Set the records down again exactly, apart from any pictures in them.

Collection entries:
== Segment start ==
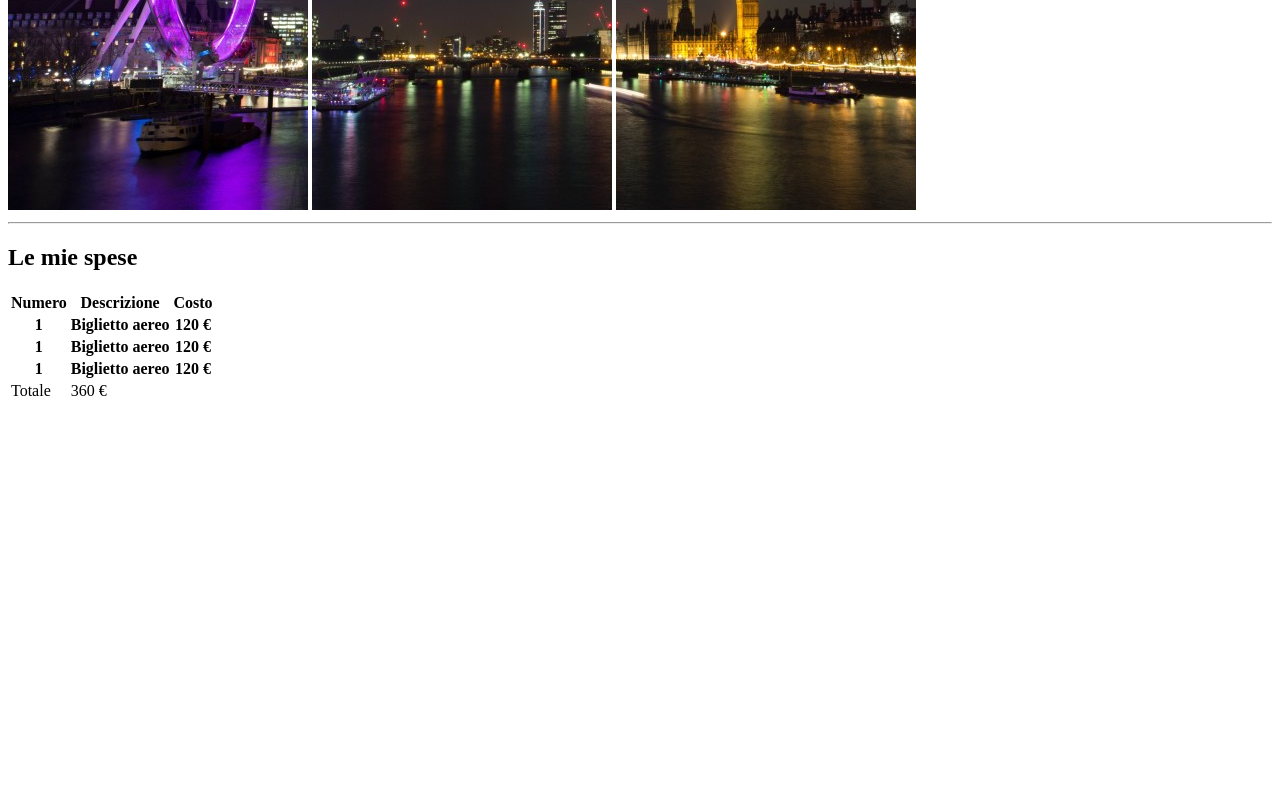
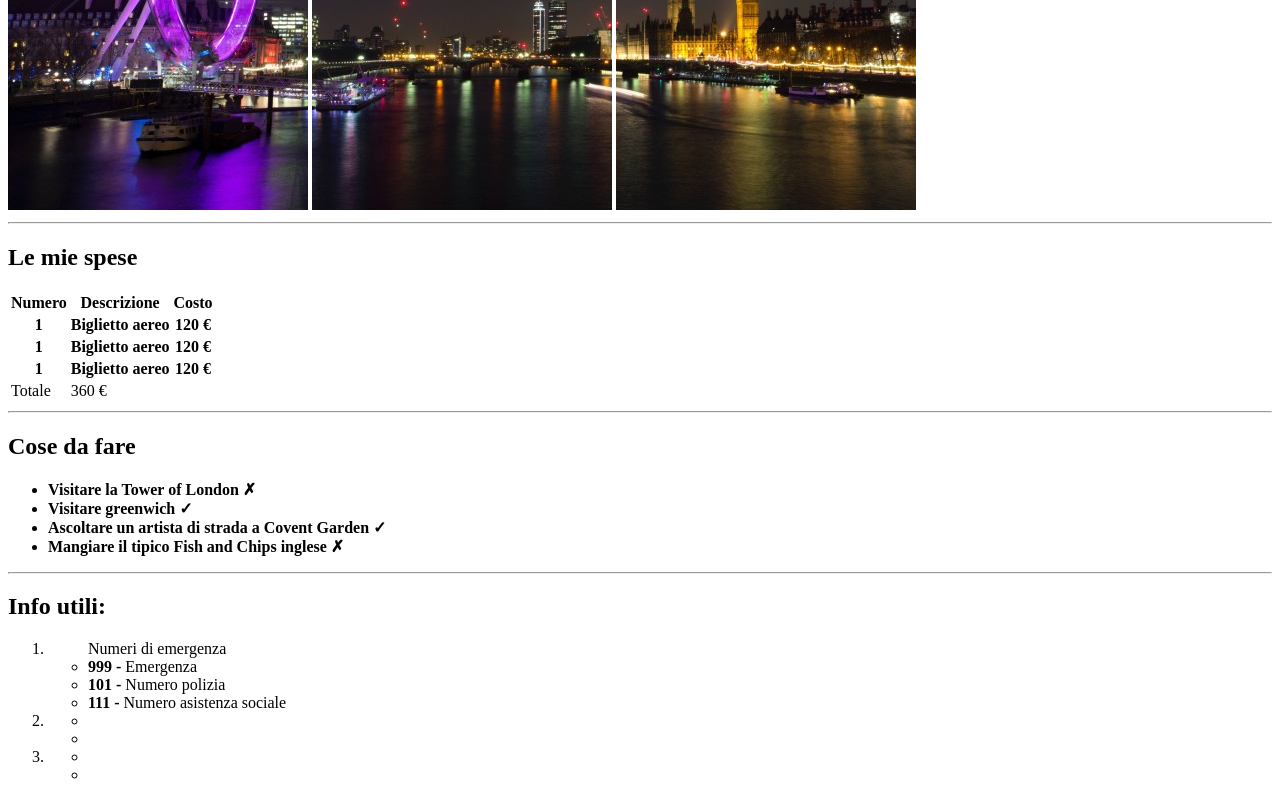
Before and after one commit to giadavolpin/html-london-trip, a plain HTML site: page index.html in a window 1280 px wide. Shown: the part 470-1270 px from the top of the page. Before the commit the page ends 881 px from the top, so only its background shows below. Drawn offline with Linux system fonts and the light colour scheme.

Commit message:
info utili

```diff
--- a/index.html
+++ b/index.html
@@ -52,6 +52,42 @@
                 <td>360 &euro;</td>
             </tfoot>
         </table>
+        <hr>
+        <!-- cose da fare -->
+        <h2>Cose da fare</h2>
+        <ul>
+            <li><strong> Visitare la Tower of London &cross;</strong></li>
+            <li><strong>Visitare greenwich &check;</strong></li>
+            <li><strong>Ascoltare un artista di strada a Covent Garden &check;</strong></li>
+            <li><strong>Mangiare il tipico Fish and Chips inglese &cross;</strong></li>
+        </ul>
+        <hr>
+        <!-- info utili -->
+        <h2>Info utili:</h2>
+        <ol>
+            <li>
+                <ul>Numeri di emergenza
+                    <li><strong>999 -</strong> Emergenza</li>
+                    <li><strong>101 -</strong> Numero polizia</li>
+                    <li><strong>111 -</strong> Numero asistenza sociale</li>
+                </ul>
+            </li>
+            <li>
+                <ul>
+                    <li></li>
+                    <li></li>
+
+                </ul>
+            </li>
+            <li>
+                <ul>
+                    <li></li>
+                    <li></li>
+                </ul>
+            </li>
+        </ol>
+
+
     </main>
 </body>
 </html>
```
== Segment end ==
> [COMPLETED TASK]
Before and after one commit to giadavolpin/html-london-trip, a plain HTML site: page index.html in a window 1280 px wide. Shown: the part 470-1270 px from the top of the page. Before the commit the page ends 881 px from the top, so only its background shows below. Drawn offline with Linux system fonts and the light colour scheme.

Commit message:
info utili

```diff
--- a/index.html
+++ b/index.html
@@ -52,6 +52,42 @@
                 <td>360 &euro;</td>
             </tfoot>
         </table>
+        <hr>
+        <!-- cose da fare -->
+        <h2>Cose da fare</h2>
+        <ul>
+            <li><strong> Visitare la Tower of London &cross;</strong></li>
+            <li><strong>Visitare greenwich &check;</strong></li>
+            <li><strong>Ascoltare un artista di strada a Covent Garden &check;</strong></li>
+            <li><strong>Mangiare il tipico Fish and Chips inglese &cross;</strong></li>
+        </ul>
+        <hr>
+        <!-- info utili -->
+        <h2>Info utili:</h2>
+        <ol>
+            <li>
+                <ul>Numeri di emergenza
+                    <li><strong>999 -</strong> Emergenza</li>
+                    <li><strong>101 -</strong> Numero polizia</li>
+                    <li><strong>111 -</strong> Numero asistenza sociale</li>
+                </ul>
+            </li>
+            <li>
+                <ul>
+                    <li></li>
+                    <li></li>
+
+                </ul>
+            </li>
+            <li>
+                <ul>
+                    <li></li>
+                    <li></li>
+                </ul>
+            </li>
+        </ol>
+
+
     </main>
 </body>
 </html>
```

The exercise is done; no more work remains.